The epazote herb is commonly used in the cuisines and traditional medicines of central and southern Mexico and Guatemala. Epazote has a strong taste and aroma, so not everyone takes to it right away. It can be somewhat of an acquired taste, but it adds a wonderful rustic layer of flavor to many dishes. While it is best to use fresh epazote, the dried form can be used if no fresh herbs are available. The peak season for the herb is in winter, but it is available year-round.
What Is Epazote?
Epazote (pronounced eh-pah-ZOH-teh) is an aromatic herb; both the fresh leaves and tender stems are used in cooking. The epazote plant is a leafy annual or short-lived perennial plant that can reach 4 feet in height. Its dark green, long, slender, jagged leaves end in a point. The flowers are green and very small; they produce thousands of tiny seeds. As an herb, it is suitable for gluten-free, vegan, vegetarian, and paleo diets.
Native to Central America, epazote has been grown for culinary and medicinal purposes for countless generations. This herb is used in everyday cooking in the southern Mexican state of Oaxaca and the Yucatan Peninsula among the Mayan-speaking peoples. Epazote has spread as a weed (growing in empty lots and by roadsides) throughout a large part of North and South America and even into Europe and Asia.

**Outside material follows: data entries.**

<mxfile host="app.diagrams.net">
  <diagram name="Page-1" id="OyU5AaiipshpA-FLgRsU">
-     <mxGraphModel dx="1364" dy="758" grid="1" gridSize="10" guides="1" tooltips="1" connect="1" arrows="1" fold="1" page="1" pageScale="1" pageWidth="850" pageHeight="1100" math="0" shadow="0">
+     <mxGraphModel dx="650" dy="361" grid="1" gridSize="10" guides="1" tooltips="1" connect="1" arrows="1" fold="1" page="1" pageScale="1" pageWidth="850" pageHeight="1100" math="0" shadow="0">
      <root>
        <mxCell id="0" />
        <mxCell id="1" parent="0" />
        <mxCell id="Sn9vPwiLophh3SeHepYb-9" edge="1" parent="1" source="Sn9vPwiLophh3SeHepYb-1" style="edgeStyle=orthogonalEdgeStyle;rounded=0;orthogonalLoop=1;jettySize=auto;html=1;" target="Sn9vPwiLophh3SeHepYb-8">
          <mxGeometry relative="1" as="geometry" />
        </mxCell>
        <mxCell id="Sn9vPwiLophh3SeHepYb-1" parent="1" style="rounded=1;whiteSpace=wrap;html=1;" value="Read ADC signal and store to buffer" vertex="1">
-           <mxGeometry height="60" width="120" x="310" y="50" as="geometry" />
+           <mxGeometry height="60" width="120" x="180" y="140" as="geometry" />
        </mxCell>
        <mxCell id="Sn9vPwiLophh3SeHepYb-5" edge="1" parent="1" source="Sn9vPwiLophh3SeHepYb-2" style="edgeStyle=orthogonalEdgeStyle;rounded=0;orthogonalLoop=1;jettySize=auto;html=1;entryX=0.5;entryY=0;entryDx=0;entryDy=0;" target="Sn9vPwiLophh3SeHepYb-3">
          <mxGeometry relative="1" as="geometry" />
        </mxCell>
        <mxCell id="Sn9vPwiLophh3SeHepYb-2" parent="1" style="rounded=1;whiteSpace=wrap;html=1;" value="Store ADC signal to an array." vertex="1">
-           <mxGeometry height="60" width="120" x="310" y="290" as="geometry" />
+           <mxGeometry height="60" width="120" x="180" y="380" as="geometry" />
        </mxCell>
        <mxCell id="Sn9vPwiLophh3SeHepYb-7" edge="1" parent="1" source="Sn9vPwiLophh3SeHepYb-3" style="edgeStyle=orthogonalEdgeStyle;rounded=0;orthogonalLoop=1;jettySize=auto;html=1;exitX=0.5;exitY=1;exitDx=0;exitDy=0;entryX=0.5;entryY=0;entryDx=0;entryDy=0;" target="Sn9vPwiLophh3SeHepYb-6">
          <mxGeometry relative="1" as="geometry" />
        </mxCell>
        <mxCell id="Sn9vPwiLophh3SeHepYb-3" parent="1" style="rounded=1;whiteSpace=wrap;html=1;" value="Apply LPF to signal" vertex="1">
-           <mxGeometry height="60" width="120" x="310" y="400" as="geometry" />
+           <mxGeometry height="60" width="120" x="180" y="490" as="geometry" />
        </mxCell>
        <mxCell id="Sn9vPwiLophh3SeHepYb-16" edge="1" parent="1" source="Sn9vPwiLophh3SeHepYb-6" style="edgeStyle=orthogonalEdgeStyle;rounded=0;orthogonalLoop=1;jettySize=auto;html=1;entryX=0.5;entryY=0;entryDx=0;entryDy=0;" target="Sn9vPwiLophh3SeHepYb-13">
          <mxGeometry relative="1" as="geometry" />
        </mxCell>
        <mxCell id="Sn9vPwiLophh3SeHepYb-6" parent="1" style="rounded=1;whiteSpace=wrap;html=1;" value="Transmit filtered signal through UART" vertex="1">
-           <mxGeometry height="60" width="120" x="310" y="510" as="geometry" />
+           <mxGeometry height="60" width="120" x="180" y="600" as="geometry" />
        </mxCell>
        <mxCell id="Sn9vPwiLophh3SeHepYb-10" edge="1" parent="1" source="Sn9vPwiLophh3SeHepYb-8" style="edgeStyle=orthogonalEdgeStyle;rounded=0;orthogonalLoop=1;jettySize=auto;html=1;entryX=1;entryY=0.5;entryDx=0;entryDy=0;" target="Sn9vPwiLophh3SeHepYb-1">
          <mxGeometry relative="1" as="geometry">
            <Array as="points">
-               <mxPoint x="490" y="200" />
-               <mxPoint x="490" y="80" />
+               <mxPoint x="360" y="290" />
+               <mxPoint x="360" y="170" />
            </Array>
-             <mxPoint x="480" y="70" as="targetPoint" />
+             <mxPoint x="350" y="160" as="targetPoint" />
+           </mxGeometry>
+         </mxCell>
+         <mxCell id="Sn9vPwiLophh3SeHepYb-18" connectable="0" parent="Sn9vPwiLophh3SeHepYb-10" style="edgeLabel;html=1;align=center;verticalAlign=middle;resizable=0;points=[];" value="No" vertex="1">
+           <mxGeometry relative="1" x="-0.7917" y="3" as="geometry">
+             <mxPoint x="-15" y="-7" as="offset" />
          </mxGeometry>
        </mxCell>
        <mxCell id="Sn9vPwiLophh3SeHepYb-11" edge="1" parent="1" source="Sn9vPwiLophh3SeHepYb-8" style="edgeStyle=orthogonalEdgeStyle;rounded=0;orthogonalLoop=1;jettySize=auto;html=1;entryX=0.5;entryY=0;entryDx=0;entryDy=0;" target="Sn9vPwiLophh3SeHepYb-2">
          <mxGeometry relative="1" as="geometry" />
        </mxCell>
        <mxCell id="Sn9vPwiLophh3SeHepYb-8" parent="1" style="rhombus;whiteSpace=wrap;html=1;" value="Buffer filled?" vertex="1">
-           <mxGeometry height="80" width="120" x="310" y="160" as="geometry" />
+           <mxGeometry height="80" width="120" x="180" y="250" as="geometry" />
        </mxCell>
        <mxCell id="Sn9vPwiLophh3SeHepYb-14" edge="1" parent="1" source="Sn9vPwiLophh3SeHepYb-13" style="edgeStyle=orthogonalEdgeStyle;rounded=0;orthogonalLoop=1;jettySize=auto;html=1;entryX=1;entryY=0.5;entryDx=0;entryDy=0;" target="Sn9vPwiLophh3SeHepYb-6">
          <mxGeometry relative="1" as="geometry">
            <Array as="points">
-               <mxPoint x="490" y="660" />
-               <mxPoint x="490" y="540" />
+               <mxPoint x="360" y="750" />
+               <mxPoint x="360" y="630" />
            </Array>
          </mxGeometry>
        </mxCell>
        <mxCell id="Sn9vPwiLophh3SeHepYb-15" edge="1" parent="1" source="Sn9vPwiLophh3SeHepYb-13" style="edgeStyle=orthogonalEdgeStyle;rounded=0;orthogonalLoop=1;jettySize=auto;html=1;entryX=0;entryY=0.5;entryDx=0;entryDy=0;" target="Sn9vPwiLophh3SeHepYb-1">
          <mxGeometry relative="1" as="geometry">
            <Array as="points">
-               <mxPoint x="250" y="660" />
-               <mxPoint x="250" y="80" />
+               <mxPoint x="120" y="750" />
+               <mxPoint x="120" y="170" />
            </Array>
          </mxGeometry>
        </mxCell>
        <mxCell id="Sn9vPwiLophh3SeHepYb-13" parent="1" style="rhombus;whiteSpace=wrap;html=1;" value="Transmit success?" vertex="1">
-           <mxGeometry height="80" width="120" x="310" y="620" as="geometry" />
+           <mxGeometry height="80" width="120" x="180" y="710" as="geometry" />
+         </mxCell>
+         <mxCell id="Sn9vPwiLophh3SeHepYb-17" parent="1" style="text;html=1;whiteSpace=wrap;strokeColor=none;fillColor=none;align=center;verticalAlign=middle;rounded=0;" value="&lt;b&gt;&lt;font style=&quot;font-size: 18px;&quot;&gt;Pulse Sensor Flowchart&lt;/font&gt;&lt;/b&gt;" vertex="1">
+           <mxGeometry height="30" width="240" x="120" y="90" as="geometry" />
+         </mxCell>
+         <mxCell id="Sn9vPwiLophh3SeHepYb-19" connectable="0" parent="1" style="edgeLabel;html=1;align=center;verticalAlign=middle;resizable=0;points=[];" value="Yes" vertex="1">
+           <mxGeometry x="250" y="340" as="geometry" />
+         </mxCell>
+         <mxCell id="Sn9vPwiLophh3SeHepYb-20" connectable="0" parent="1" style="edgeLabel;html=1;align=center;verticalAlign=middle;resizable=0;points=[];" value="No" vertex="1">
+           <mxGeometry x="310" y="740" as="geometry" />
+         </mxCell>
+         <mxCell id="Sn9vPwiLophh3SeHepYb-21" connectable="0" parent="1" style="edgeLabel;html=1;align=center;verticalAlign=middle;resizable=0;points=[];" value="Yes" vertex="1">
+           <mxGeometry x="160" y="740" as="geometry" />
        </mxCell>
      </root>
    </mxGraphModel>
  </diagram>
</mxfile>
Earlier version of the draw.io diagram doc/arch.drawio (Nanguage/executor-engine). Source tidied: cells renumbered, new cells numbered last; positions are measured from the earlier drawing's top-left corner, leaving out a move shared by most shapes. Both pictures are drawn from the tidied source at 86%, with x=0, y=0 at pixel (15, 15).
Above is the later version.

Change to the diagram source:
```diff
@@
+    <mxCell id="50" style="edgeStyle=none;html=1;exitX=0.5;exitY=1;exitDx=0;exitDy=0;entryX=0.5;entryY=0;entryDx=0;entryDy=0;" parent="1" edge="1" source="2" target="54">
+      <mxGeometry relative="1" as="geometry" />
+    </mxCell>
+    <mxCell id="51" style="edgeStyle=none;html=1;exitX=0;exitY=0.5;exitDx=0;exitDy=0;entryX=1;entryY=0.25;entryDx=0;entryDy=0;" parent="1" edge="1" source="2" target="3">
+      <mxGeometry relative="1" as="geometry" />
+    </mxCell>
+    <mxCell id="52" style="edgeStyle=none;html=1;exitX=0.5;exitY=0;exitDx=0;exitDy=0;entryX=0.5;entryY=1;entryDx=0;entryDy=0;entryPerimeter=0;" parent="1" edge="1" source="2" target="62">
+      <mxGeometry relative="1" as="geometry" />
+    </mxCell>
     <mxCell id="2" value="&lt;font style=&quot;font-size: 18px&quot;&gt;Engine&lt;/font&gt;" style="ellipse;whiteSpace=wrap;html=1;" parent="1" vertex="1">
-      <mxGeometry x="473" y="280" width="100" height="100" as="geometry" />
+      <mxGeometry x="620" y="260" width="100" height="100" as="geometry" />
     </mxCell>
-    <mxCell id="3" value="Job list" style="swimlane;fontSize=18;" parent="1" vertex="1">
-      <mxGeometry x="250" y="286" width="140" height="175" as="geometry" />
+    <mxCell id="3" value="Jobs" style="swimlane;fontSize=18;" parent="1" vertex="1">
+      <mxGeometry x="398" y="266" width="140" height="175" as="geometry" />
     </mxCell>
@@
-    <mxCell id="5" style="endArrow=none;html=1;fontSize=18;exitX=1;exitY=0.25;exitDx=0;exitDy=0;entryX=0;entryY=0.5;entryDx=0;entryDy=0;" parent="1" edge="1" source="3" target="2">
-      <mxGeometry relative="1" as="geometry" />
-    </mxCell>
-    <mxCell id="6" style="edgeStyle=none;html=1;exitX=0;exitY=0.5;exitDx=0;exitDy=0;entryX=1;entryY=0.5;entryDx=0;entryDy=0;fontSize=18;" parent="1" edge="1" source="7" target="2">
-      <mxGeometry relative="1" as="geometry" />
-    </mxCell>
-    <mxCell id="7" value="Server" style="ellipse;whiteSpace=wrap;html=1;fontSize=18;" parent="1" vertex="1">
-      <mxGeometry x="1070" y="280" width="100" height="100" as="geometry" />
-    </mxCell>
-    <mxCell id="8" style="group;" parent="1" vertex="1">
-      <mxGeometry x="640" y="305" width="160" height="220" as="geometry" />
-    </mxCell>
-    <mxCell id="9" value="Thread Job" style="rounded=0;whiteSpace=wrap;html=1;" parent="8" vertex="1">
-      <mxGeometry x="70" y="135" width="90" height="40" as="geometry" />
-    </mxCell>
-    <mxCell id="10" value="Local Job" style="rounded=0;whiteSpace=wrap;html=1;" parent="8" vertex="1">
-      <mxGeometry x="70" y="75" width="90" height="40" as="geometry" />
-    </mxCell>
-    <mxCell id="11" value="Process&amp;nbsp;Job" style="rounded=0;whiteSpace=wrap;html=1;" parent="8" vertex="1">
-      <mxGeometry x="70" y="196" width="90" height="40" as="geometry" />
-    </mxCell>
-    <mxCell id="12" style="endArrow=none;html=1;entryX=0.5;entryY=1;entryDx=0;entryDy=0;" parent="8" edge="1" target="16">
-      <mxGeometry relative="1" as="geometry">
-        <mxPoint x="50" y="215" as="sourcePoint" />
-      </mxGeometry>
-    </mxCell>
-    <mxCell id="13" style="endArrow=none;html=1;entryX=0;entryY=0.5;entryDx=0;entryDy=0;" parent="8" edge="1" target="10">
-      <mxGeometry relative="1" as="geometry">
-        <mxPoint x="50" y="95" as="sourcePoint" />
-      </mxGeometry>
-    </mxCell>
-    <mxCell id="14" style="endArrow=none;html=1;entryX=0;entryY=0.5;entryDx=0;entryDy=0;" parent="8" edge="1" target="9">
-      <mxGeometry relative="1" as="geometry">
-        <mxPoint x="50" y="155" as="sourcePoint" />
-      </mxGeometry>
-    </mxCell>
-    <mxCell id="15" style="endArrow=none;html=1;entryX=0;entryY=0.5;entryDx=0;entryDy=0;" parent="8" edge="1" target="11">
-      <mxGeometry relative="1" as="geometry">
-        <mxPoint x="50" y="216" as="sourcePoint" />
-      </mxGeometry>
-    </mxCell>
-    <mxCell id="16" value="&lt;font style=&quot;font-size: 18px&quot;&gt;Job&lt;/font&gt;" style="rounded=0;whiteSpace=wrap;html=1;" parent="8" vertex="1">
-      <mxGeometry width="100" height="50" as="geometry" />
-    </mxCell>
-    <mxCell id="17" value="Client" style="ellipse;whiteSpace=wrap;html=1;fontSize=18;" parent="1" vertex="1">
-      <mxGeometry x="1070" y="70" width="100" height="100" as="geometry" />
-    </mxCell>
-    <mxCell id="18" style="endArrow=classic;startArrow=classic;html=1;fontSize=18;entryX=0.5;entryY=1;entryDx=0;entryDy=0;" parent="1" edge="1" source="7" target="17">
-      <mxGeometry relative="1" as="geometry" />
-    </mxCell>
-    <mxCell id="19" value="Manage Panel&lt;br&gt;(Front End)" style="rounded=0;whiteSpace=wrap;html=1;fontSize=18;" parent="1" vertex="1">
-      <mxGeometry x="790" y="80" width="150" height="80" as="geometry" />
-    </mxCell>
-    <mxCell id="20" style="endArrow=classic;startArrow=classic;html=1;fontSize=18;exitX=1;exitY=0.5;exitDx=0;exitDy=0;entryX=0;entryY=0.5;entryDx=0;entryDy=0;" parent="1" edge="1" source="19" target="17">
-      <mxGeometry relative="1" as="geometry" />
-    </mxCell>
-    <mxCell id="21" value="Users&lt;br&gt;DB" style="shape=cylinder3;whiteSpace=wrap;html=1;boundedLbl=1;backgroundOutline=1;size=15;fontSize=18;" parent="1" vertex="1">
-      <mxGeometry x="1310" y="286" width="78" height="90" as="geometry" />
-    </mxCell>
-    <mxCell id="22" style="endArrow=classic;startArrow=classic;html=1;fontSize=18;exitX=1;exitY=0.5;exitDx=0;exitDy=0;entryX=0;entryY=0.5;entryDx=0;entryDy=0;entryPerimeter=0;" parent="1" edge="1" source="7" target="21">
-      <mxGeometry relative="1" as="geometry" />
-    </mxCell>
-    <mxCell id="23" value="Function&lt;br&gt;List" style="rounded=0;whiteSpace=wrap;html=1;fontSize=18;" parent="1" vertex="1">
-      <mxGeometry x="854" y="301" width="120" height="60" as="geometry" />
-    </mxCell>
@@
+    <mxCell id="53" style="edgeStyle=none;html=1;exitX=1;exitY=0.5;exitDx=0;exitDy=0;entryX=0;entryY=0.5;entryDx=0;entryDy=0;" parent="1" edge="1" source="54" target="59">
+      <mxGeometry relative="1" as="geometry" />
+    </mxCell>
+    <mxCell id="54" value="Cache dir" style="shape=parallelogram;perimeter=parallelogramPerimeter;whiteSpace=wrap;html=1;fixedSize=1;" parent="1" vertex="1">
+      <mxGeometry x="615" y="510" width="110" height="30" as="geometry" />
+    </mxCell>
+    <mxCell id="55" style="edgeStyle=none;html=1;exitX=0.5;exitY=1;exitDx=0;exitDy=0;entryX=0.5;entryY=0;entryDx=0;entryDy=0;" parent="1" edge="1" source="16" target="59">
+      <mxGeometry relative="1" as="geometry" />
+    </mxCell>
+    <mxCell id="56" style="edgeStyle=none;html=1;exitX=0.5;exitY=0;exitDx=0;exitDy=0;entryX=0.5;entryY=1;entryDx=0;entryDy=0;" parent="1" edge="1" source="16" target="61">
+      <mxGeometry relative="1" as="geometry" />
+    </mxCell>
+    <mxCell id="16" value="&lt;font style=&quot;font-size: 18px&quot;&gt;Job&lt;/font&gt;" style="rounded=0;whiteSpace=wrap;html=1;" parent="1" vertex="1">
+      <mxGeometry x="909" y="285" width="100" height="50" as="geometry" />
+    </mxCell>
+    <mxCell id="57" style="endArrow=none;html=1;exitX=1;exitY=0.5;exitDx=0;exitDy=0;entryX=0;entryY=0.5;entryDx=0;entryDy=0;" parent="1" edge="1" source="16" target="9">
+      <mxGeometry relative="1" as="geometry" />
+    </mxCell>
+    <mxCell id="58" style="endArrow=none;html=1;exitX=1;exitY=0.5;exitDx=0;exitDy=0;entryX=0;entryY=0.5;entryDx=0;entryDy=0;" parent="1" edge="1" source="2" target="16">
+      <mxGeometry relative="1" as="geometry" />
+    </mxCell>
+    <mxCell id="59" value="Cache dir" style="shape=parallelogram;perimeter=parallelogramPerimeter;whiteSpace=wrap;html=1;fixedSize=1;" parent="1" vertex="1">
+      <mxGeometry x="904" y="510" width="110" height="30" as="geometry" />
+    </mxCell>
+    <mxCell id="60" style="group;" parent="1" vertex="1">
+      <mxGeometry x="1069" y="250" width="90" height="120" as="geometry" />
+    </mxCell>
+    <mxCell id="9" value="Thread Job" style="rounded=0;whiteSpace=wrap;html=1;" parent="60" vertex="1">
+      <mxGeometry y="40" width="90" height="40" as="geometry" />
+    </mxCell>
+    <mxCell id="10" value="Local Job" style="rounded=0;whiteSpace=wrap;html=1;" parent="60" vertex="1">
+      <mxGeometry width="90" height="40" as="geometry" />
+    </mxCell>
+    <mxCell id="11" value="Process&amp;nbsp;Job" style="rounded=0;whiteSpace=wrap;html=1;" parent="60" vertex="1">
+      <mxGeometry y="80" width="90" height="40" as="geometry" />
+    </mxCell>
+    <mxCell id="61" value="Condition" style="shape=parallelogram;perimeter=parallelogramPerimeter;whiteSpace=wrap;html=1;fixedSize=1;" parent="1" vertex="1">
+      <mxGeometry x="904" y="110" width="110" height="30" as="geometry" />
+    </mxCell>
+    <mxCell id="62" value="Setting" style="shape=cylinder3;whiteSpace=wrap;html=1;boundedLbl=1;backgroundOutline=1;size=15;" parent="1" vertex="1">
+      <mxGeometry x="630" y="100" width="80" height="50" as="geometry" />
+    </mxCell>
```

The word epazote derives from Nahuatl, the language spoken by Mexican Aztecs and their ancestors. A literal translation to English would be something like “stinky sweat” (not very appetizing!). In some parts of Mexico and Guatemala, the plant is called pazote, ipasote, apazote, hierba hedionda (“stinky weed”), pazoli, and pizate, In Peru, it is known as paico, a word that comes from Quechua. In English it is sometimes called goosefoot, skunk weed, wormseed, or Mexican tea; the last two of these terms allude to its medicinal use to combat intestinal parasites.
What Does It Taste Like?
Epazote has a somewhat pungent flavor profile and is described by many as “medicinal." It has notes of oregano, anise, citrus, mint, and even tar or creosote. The most flavor is provided by the fresh leaves and stems, and older leaves have a stronger flavor. Dried epazote is available, but as with cilantro, the flavor is much reduced in the dried form.
Cooking With Epazote
The flavor compounds in epazote do not stand up to heating for a long time, so the herb is added to dishes near the end of cooking. The tender leaves and stems are used, with fresh being preferred, but dried can be substituted. One teaspoon of the dried herb is the equivalent of one fresh stem. Aside from its function as a flavoring, epazote is also purported to reduce the gas and bloating experienced by many when eating beans and cruciferous vegetables.
Recipes With Epazote
Epazote is most frequently used to season frijoles de la olla (pot beans), especially when they are black beans. It is also common in stews and rustic dishes made with mushrooms or corn. A sprig of the herb is often used inside a quesadilla made with corn tortillas.
Where to Buy Epazote
Leaves and stems of this plant are used almost exclusively in its fresh form in its native land. Bunches of it can be purchased in some Mexican grocery stores or farmers markets. If you can’t get it fresh, grow your own; it is an easy-to-grow and hearty annual. Epazote seeds are available online if they aren't stocked at your local garden center.
If you are unable to get it fresh and can’t grow it, then at least try to get some of the herbs in dried form. You are most likely to find these at a Mexican grocery store or in the Hispanic foods section of a well-stocked supermarket. The flavor of the dried form of this herb will be much less intense, but it will give you an authentic Mexican flavor profile that you can’t get anywhere else.
Store fresh epazote either by placing the stems in a glass of water (like cut flowers), or wrap the leaves in a damp paper towel and place it into an unsealed plastic bag. You can freeze leaves of epazote in an ice cube tray filled with water. One frozen cube will give you the usual amount called for in most recipes.